Returning to the District Court, both the law firm and the Plaintiffs moved for summary judgment on the remaining issues. FIA moved for summary judgment that is was not a debt collector, which was granted.  As to the issue of the failure to serve the Plaintiffs at their home address, the District Court found persuasive the line of case which read a materiality requirement inherent in the FDCPA’s prohibition on false, deceptive and misleading collection practices.  The Court stated that the “FDCPA is ‘designed to provide information that helps consumers chose intelligently and by definition, immaterial information neither contributes to that objective (if the statement is correct) nor undermines it (if the statement is incorrect).”

Further, the Court found that, although the subpoena did not comply with FRCP 45, whether that failure amounted to a false or deceptive act must be decided by the “competent attorney standard.” Under the circumstances, since the communication only went to the attorney, the Plaintiffs were fully protected and the attorney was not otherwise deceived by the communication.
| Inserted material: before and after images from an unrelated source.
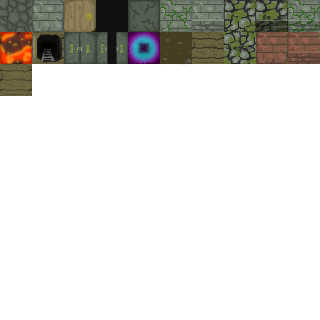
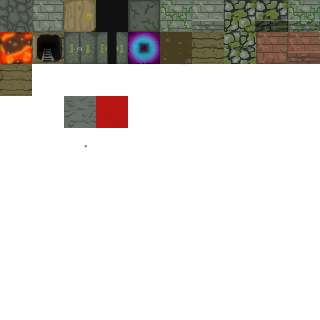
moretrapdoor

Changed region(s): [[0.1875, 0.2812, 0.4062, 0.4062]]

diff --git a/main.py b/main.py
@@ -90,6 +90,8 @@ def get_input(player, m, ts, cs, shield):
             cs.insert(0, player)
             player.x = 40*32
             player.y = 40*32
+            world.worlds["fwfwe"] = nm, cs
+            world.cur_world = "fwfwe"
             return nm, cs, shield
     if not s and not w:
         player.vy = 0
@@ -220,6 +222,7 @@ def game_mode(timers, player, game_map, ts, sprites, shield, swidth, running):
       
     game_map, sprites, shield = get_input(player, game_map, ts, sprites, shield)       
     
+    
     for s in sprites:
         creatures.tick_anim(s)
         if s.kind != "wall":
@@ -255,6 +258,7 @@ def game_mode(timers, player, game_map, ts, sprites, shield, swidth, running):
                 running = False
         
     return sprites, running, game_map, shield
+    
 def main(screen):   
     clock = pygame.time.Clock()
     running = True
@@ -354,8 +358,11 @@ def main(screen):
     cam_size = 32 * 15 
     cam = display.Camera(player, 32, 32, cam_size, cam_size)
     
+    world.worlds["main"] = (game_map, sprites)
     while(running):
         clock.tick(60)
+        game_map, sprites = world.worlds[world.cur_world]
+        last_world = world.cur_world
         key_timer += 1
         if world.globs["tortoise_spawn"] == True:
             tortoise_spawn(creatures.cur_zone(player, zones), sprites)
@@ -367,10 +374,10 @@ def main(screen):
         else:
             assert(False)
         
-        nearby_sprites = list(filter(lambda s: distance(s,player) < 250, sprites))
-        collisions.check_collisions(nearby_sprites, sprites)
+        #nearby_sprites = list(filter(lambda s: distance(s,player) < 250, sprites))
+        #collisions.check_collisions(nearby_sprites, sprites)
 
-        sprites = list(filter(lambda s: s.alive, sprites))
+        #sprites = list(filter(lambda s: s.alive, sprites))
             
         for event in pygame.event.get():
             if event.type == pygame.MOUSEBUTTONDOWN:
@@ -380,7 +387,9 @@ def main(screen):
             if event.type == pygame.KEYDOWN:
                 if event.key == pygame.K_SPACE:
                     running = False
-                
+        if last_world == world.cur_world:
+            world.worlds[world.cur_world] = (game_map, sprites)
+        
         screen.fill((0,0,0))    
         if player.alive:
             display.draw_interface(screen, cam, ts, game_map, sprites)

diff --git a/collisions.py b/collisions.py
@@ -171,6 +171,9 @@ def shrinkyrect(r, percent):
     newheight = r.height - heightmod
     return pygame.Rect(newx, newy, newwidth, newheight)
 
+def climb_ladder(p1, p2, sprites):
+    world.cur_world = "main"
+    print("EIW")
 def check_collisions(nearby, sprites):
     scombs = combinations(nearby, 2)
     for s1, s2 in scombs:
@@ -216,4 +219,5 @@ collision_db = {("player", "monk"): keep_separated,
                 ("player", "wall"): keep_separated,
                 ("player", "key"): get_key,
                 ("player", "coin"): get_coin,
-                ("player", "key"): get_key}
+                ("player", "key"): get_key,
+                ("player", "ladder"): climb_ladder}

diff --git a/world.py b/world.py
@@ -13,6 +13,8 @@ diaindex = 0
 choice = ""  
 partner = None
 globs = {"tortoise_spawn": False}
+cur_world = "main"
+worlds = {}
 image_db = ["BODY_male.png",
             "LEGS_robe_skirt.png",
             "boganim.png",
@@ -42,7 +44,8 @@ image_db = ["BODY_male.png",
             "dbbr.png",
             "stranger.png",
             "tortoise2.png",
-            "tortoise_collector.png"]
+            "tortoise_collector.png",
+            "chest.png"]
             
 def tile(walkable=True, floor_tile=False, matching_tile=None):
     results = TileInfo()

diff --git a/dungeongen.py b/dungeongen.py
@@ -371,6 +371,10 @@ def trap_door_room(player):
         key.item = True
         sprites.append(key)
     
+    ladder = Sprite(1152, 1152, "ladder", simple_img=world.image_db["chest"])
+    ladder.alive = True
+    sprites.append(ladder)
+    
     spawnpoints = get_coords(m, filter_dict(lambda x: x.floor_tile, world.TILES.data))
     
     for x in range(2):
Summary judgment was granted to the law firm. Plaintiffs appealed again to the Third Circuit.

By the time of the second appeal, Jensen v. Pressler & Pressler had been decided by the Third Circuit and incorporated the requirement that a false statement be material to be actionable. Adopting the logic of Jensen, the Third Circuit affirmed that the false statements in the subpoena were not material, although the court declined to adopt the “competent attorney standard.”  The court found that while the subpoenas did not set forth the text verbatim, they did not contradict them in any way which would mislead the least sophisticated consumer.

There are several take-aways from Simon.

First and foremost, some of the simplest arguments are the best. Granted had it not been for Jensen, Simon II may have been more difficult, but you get the sense from the Judge’s opinion that Plaintiffs’ claims of undeniable deception simply did not hold water. Practicality finally won the day in Simon. While some of the Third Circuit’s holdings regarding preclusion have been successful for subsequent cases at the District Court level, especially Torres v. Cavalry, which is currently pending on Plaintiffs’ appeal, one wonders whether Simon had to even address the preclusion issue at all. As Simon I found, even if the claims were not precluded, the complaint on its face still failed to state a claim. Kudos to the Weinstein Firm and FIA for fighting the good fight.